What Is Peer-to-Peer Lending and How Does it Work?

Peer-to-Peer lending involves two individuals the burrower and the lender. They both agree to certain terms and under the security of a platform begin their lending.


Mike Jones

3 years ago | 4 min read

Peer-to-peer lending platforms connect people wishing to invest with others searching for a loan. They act as a matchmaker, assisting in the introduction of two parties and the movement of funds between them. Because there is no traditional financial institution serving as a middleman, so no expense connected with banking, both lenders and borrowers may benefit from lower interest rates.

P2P lending might be an appealing option for people wishing to diversify their financial portfolio and are willing to take a minor risk in doing so. Moreover, with savings and cash ISA interest rates now failing to keep up with inflation, investing could help you protect the value of your money, and P2P lending is less volatile and difficult than stock and share investing. Here is list of top P2P lending software development companies.

How does it Work?

Peer-to-Peer lending involves two individuals the burrower and the lender. They both agree to certain terms and under the security of a platform begin their lending. I will explain this to you from both point of views

Let’s start with:


If you want to borrow through peer-to-peer lending, the procedure starts when you apply for a loan on a P2P platform. Most businesses will ask you to fill out a quote request and show evidence of identity before doing a credit check to assess your credit history. You'll be given a provisional APR based on the findings of the check, as well as a breakdown of your potential loan that contains crucial facts like the amount, duration, monthly cost, and total amount payable. After that, you'll be able to finish the rest of your application.

At this point, an underwriter will review your completed application and make the ultimate judgement on whether or not you are accepted. You may be subjected to a more thorough credit check, as well as the platform's own creditworthiness checks. If you're approved, you'll be given a loan offer and paired with a lender (or several lenders) who can supply funds that meet the parameters you specified. You then have the option of accepting or declining the offer. Despite the fact that the loan money will come from lending 'peers,' the platform will operate as a middleman and you will not be engaging with any other parties directly. After the loan is paid off, you'll make ongoing payments to the platform, which will then be passed on to the lenders.


When you sign up for a P2P platform and invest the amount you want to lend, the peer-to-peer lending procedure begins. Then you'll have to start making loan offers to those who are asking for money. Before you make your offer, you must first decide how long you want to offer your money for, which is usually a certain number of years. As a general rule, the longer you're willing to invest your money, the better your chances of making a profit.
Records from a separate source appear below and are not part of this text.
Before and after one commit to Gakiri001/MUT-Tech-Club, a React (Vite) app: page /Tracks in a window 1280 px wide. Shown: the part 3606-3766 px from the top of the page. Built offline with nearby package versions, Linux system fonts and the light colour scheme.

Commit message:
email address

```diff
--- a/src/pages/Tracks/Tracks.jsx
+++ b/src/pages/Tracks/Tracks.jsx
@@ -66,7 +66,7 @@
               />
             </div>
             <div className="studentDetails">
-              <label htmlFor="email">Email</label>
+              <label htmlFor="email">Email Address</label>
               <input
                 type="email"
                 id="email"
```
Once your funds have been sent to your peer-to-peer account, you have two options for lending them out: some P2P platforms will automatically make lending offers to borrowers who meet your loan requirements on your behalf, while others will need you to do so manually. While managing each loan personally provides you the best control, it may be time-consuming; automating the process speeds up the process and guarantees that your money is always invested.

You'll start earning interest once you've been paired with a borrower (or several borrowers) and the loan has been disbursed. You'll be given management options for what you want to do with your revenue depending on your platform. The top platforms will include an automatic re-lending service, in which your repayments are automatically offered for loan again, maximising your profits. There will almost always be an option to get a regular income from your repayments, usually weekly or monthly. You may also be given the option of withdrawing your entire repayments or only the interest you've gained. This is typically be done automatically, or you can choose to handle your earnings entirely manually, providing you complete control but at the expense of time and convenience.
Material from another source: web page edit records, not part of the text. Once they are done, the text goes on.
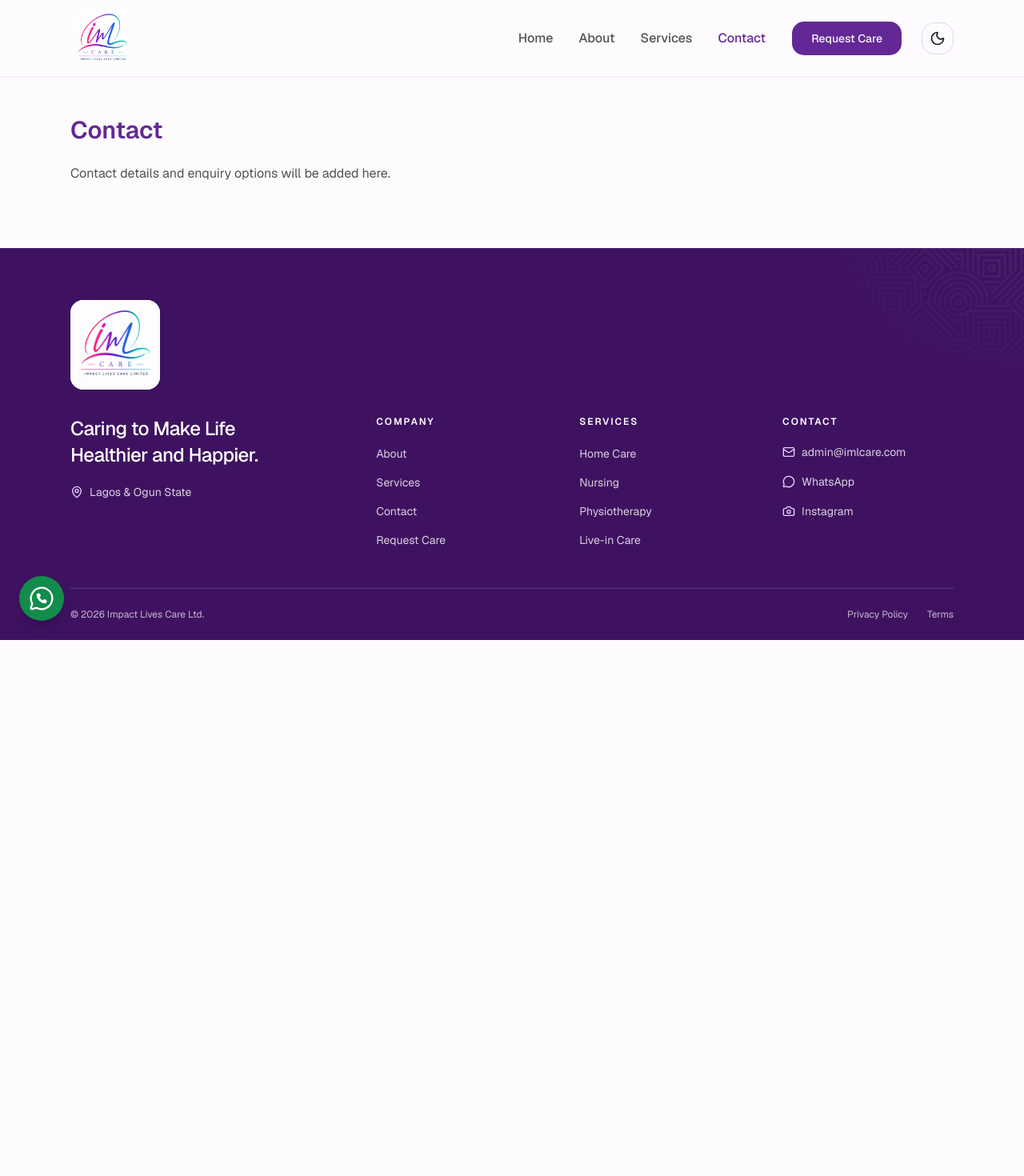
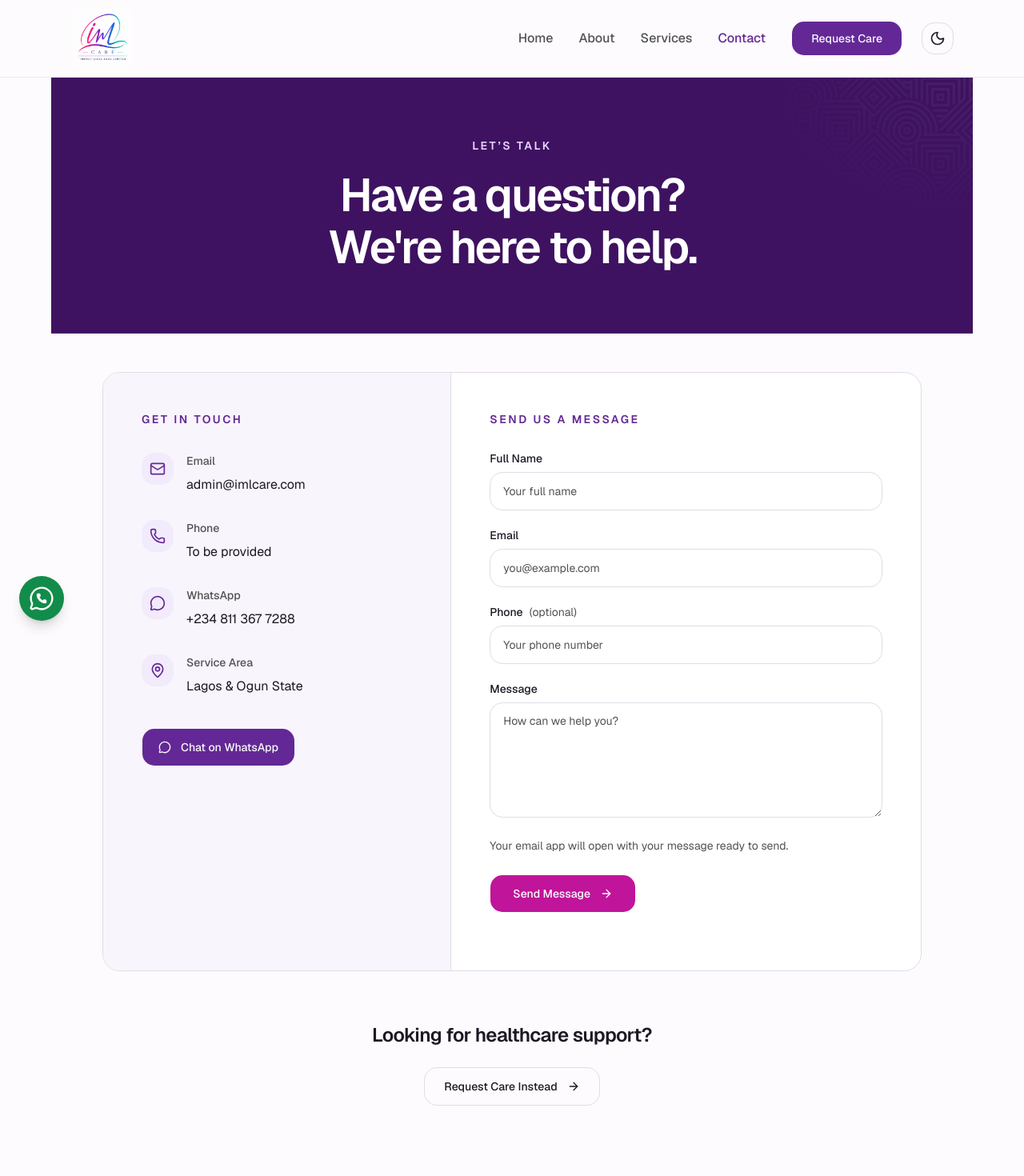
Before and after one commit to Jeffreyai7/imlcare-reni, a Next.js app: page /contact in a window 1280 px wide. Shown: the top 1470 px of the page at 80% size. Before the commit the page ends 800 px from the top, so only its background shows below. Built offline with nearby package versions, Linux system fonts and the light colour scheme.

Commit message:
add the contact page

```diff
--- a/app/(public)/about/page.tsx
+++ b/app/(public)/about/page.tsx
@@ -4,6 +4,7 @@ import Link from "next/link";
 import { ArrowRight, HeartHandshake, ShieldCheck, Sparkles, UserRound } from "lucide-react";
 import { buttonVariants } from "@/components/ui/button";
 import { cn } from "@/lib/utils";
+import PageBanner from "../shared/page-banner";
 
 export const metadata: Metadata = {
   title: "About Us | Impact Lives Care",
@@ -21,16 +22,11 @@ const values = [
 export default function AboutPage() {
   return (
     <>
-      <section aria-labelledby="about-heading" className="pt-4 sm:pt-8">
-        <div className="artwork-light relative isolate py-4 text-center sm:py-8">
-          <p className="text-xs font-semibold tracking-[0.18em] text-primary sm:text-sm">
-            ABOUT IMPACT LIVES CARE
-          </p>
-          <h1 id="about-heading" className="mt-6 text-[clamp(2.5rem,5vw,4rem)] leading-[1.12] font-semibold tracking-[-0.045em] text-foreground">
-            Healthcare with dignity<br />at its heart.
-          </h1>
-        </div>
-        <div className="relative mt-10 aspect-[4/3] overflow-hidden rounded-2xl bg-muted sm:mt-12 sm:aspect-[2/1] lg:aspect-[2.4/1]">
+      <PageBanner id="about-heading" eyebrow="ABOUT IMPACT LIVES CARE">
+        Healthcare with dignity<br />at its heart.
+      </PageBanner>
+      <section aria-label="Care at home">
+        <div className="relative aspect-[4/3] overflow-hidden rounded-2xl bg-muted sm:aspect-[2/1] lg:aspect-[2.4/1]">
           <Image
             src="/imlcare-patient.jpg"
             alt="A nurse sharing a warm moment with an older woman during care at home"
--- /dev/null
+++ b/app/(public)/contact/contact-form.tsx
@@ -0,0 +1,56 @@
+"use client";
+
+import { useState, type FormEvent } from "react";
+import { ArrowRight } from "lucide-react";
+import { Button } from "@/components/ui/button";
+import { Input } from "@/components/ui/input";
+import { Label } from "@/components/ui/label";
+import { Textarea } from "@/components/ui/textarea";
+
+export default function ContactForm() {
+  const [draftOpened, setDraftOpened] = useState(false);
+
+  function handleSubmit(event: FormEvent<HTMLFormElement>) {
+    event.preventDefault();
+    const data = new FormData(event.currentTarget);
+    const name = String(data.get("name") ?? "").trim();
+    const email = String(data.get("email") ?? "").trim();
+    const phone = String(data.get("phone") ?? "").trim();
+    const message = String(data.get("message") ?? "").trim();
+    const subject = `Website enquiry from ${name}`;
+    const body = `Full Name: ${name}\nEmail: ${email}\nPhone: ${phone || "Not provided"}\n\n${message}`;
+
+    window.location.href = `mailto:admin@imlcare.com?subject=${encodeURIComponent(subject)}&body=${encodeURIComponent(body)}`;
+    setDraftOpened(true);
+  }
+
+  return (
+    <form onSubmit={handleSubmit} className="mt-8 space-y-6">
+      <div className="space-y-2.5">
+        <Label htmlFor="contact-name" className="text-foreground">Full Name</Label>
+        <Input id="contact-name" name="name" autoComplete="name" required maxLength={150} placeholder="Your full name" className="h-12 rounded-xl px-4 text-base" />
+      </div>
+      <div className="space-y-2.5">
+        <Label htmlFor="contact-email" className="text-foreground">Email</Label>
+        <Input id="contact-email" name="email" type="email" autoComplete="email" required maxLength={254} placeholder="you@example.com" className="h-12 rounded-xl px-4 text-base" />
+      </div>
+      <div className="space-y-2.5">
+        <Label htmlFor="contact-phone" className="text-foreground">Phone <span className="font-normal text-muted-foreground">(optional)</span></Label>
+        <Input id="contact-phone" name="phone" type="tel" autoComplete="tel" maxLength={50} placeholder="Your phone number" className="h-12 rounded-xl px-4 text-base" />
+      </div>
+      <div className="space-y-2.5">
+        <Label htmlFor="contact-message" className="text-foreground">Message</Label>
+        <Textarea id="contact-message" name="message" required maxLength={2000} rows={5} placeholder="How can we help you?" className="min-h-36 resize-y rounded-xl px-4 py-3 text-base" />
+      </div>
+      <p id="contact-email-note" className="text-sm leading-relaxed text-muted-foreground">
+        Your email app will open with your message ready to send.
+      </p>
+      <Button type="submit" variant="emphasis" aria-describedby="contact-email-note" className="h-12 w-full gap-3 rounded-xl px-7 sm:w-auto">
+        Send Message <ArrowRight className="size-4" aria-hidden="true" />
+      </Button>
+      <p role="status" className="text-sm leading-relaxed text-muted-foreground">
+        {draftOpened && <>Please send your message from your email app. If it did not open, contact us at <a href="mailto:admin@imlcare.com" className="rounded-sm font-medium text-primary underline underline-offset-4 focus-visible:outline-2 focus-visible:outline-offset-4 focus-visible:outline-ring">admin@imlcare.com</a> or chat with us on WhatsApp.</>}
+      </p>
+    </form>
+  );
+}
--- a/app/(public)/contact/page.tsx
+++ b/app/(public)/contact/page.tsx
@@ -1,8 +1,67 @@
+import type { Metadata } from "next";
+import Link from "next/link";
+import { ArrowRight, Mail, MapPin, MessageCircle, Phone } from "lucide-react";
+import { buttonVariants } from "@/components/ui/button";
+import { cn } from "@/lib/utils";
+import ContactForm from "./contact-form";
+import PageBanner from "../shared/page-banner";
+
+export const metadata: Metadata = {
+  title: "Contact Us | Impact Lives Care",
+  description: "Get in touch with Impact Lives Care for healthcare enquiries in Lagos and Ogun State. Email us, chat on WhatsApp or request care.",
+};
+
+const contactLinkClass = "rounded-sm text-base text-foreground underline-offset-4 hover:text-primary hover:underline focus-visible:outline-2 focus-visible:outline-offset-4 focus-visible:outline-ring";
+
 export default function ContactPage() {
   return (
-    <section className="space-y-6">
-      <h1 className="text-3xl font-semibold text-primary">Contact</h1>
-      <p className="max-w-2xl text-muted-foreground">Contact details and enquiry options will be added here.</p>
-    </section>
+    <>
+      <PageBanner id="contact-heading" eyebrow="LET’S TALK">
+        Have a question?<br />We&apos;re here to help.
+      </PageBanner>
+
+      <div className="mx-auto grid max-w-5xl overflow-hidden rounded-2xl border border-border bg-card text-card-foreground lg:grid-cols-[0.85fr_1.15fr]">
+        <section aria-labelledby="get-in-touch-heading" className="bg-surface-purple p-6 sm:p-10 lg:p-12">
+          <h2 id="get-in-touch-heading" className="text-xs font-semibold tracking-[0.18em] text-primary sm:text-sm">GET IN TOUCH</h2>
+          <dl className="mt-8 space-y-8">
+            <div className="relative pl-14">
+              <span className="absolute top-0 left-0 flex size-10 items-center justify-center rounded-xl bg-secondary text-primary"><Mail className="size-5" aria-hidden="true" /></span>
+              <dt className="text-sm font-medium text-muted-foreground">Email</dt>
+              <dd className="mt-2"><a href="mailto:admin@imlcare.com" className={contactLinkClass}>admin@imlcare.com</a></dd>
+            </div>
+            <div className="relative pl-14">
+              <span className="absolute top-0 left-0 flex size-10 items-center justify-center rounded-xl bg-secondary text-primary"><Phone className="size-5" aria-hidden="true" /></span>
+              <dt className="text-sm font-medium text-muted-foreground">Phone</dt>
+              <dd className="mt-2 text-base text-foreground">To be provided</dd>
+            </div>
+            <div className="relative pl-14">
+              <span className="absolute top-0 left-0 flex size-10 items-center justify-center rounded-xl bg-secondary text-primary"><MessageCircle className="size-5" aria-hidden="true" /></span>
+              <dt className="text-sm font-medium text-muted-foreground">WhatsApp</dt>
+              <dd className="mt-2"><a href="https://wa.me/2348113677288" target="_blank" rel="noopener noreferrer" className={contactLinkClass}>+234 811 367 7288</a></dd>
+            </div>
+            <div className="relative pl-14">
+              <span className="absolute top-0 left-0 flex size-10 items-center justify-center rounded-xl bg-secondary text-primary"><MapPin className="size-5" aria-hidden="true" /></span>
+              <dt className="text-sm font-medium text-muted-foreground">Service Area</dt>
+              <dd className="mt-2 text-base text-foreground">Lagos &amp; Ogun State</dd>
+            </div>
+          </dl>
+          <a href="https://wa.me/2348113677288" target="_blank" rel="noopener noreferrer" className={cn(buttonVariants(), "mt-10 h-12 w-full gap-3 rounded-xl px-5 sm:w-auto")}>
+            <MessageCircle className="size-4" aria-hidden="true" />Chat on WhatsApp
+          </a>
+        </section>
+
+        <section aria-labelledby="send-message-heading" className="border-t border-border p-6 sm:p-10 lg:border-t-0 lg:border-l lg:p-12">
+          <h2 id="send-message-heading" className="text-xs font-semibold tracking-[0.18em] text-primary sm:text-sm">SEND US A MESSAGE</h2>
+          <ContactForm />
+        </section>
+      </div>
+
+      <section aria-labelledby="contact-care-heading" className="py-12 text-center sm:py-16">
+        <h2 id="contact-care-heading" className="text-xl font-semibold tracking-tight text-foreground sm:text-2xl">Looking for healthcare support?</h2>
+        <Link href="/request-care" className={cn(buttonVariants({ variant: "outline" }), "mt-6 h-12 gap-3 rounded-xl px-6")}>
+          Request Care Instead <ArrowRight className="size-4" aria-hidden="true" />
+        </Link>
+      </section>
+    </>
   );
 }
--- /dev/null
+++ b/app/(public)/shared/page-banner.tsx
@@ -0,0 +1,25 @@
+import type { ReactNode } from "react";
+
+export default function PageBanner({
+  id,
+  eyebrow,
+  children,
+}: {
+  id: string;
+  eyebrow: string;
+  children: ReactNode;
+}) {
+  return (
+    <section
+      aria-labelledby={id}
+      className="artwork-dark relative isolate -mx-6 -mt-12 mb-12 flex min-h-64 items-center justify-center overflow-hidden border-b border-white/10 bg-brand-purple-dark px-6 py-14 text-center text-white sm:min-h-80 sm:py-16"
+    >
+      <div className="mx-auto max-w-3xl">
+        <p className="text-xs font-semibold tracking-[0.18em] text-purple-200 sm:text-sm">{eyebrow}</p>
+        <h1 id={id} className="mt-5 text-[clamp(2.25rem,4.5vw,3.75rem)] leading-[1.12] font-semibold tracking-[-0.045em] text-white">
+          {children}
+        </h1>
+      </div>
+    </section>
+  );
+}
```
FAQ’s for P2P

1. What are the fees charged by P2P lenders?

Because both lenders and borrowers can be charged fees by P2P lending platforms, it's critical to read the conditions of the site you choose before accepting a loan or handing over your investment funds. If you're an investor, for example, LendingClub charges a "investor service fee" of around 1% of the total amount of payments collected by the loan's payment due date or during any grace period, if applicable. If you're a borrower, you might have to pay a cost called an origination fee.

2. What can I do with a peer-to-peer loan?

Unsecured personal loans are available on several peer-to-peer sites. This means you can use the money towards almost anything you want, however most lending services will need you to identify the loan's intended purpose. According to LendingClub, the most common reasons for loans include debt consolidation, home improvement, medical bills, and large purchases. Loans cannot be utilised for investments, higher education expenditures, gambling, or illicit activities, according to the website.

3. Is peer-to-peer lending a risky?

Peer-to-peer lending may appear to be an appealing investment because you can earn excellent returns on your money without having to deal with a bank. However, if you lend money using a P2P network and the borrower fails to pay, the loan may default, and you may not be reimbursed. Your P2P assets are not insured by the Federal Deposit Insurance Corporation (FDIC).


Created by

Mike Jones

Working as a Crypto Marketing Analyst with Blockchain Coders







Related Articles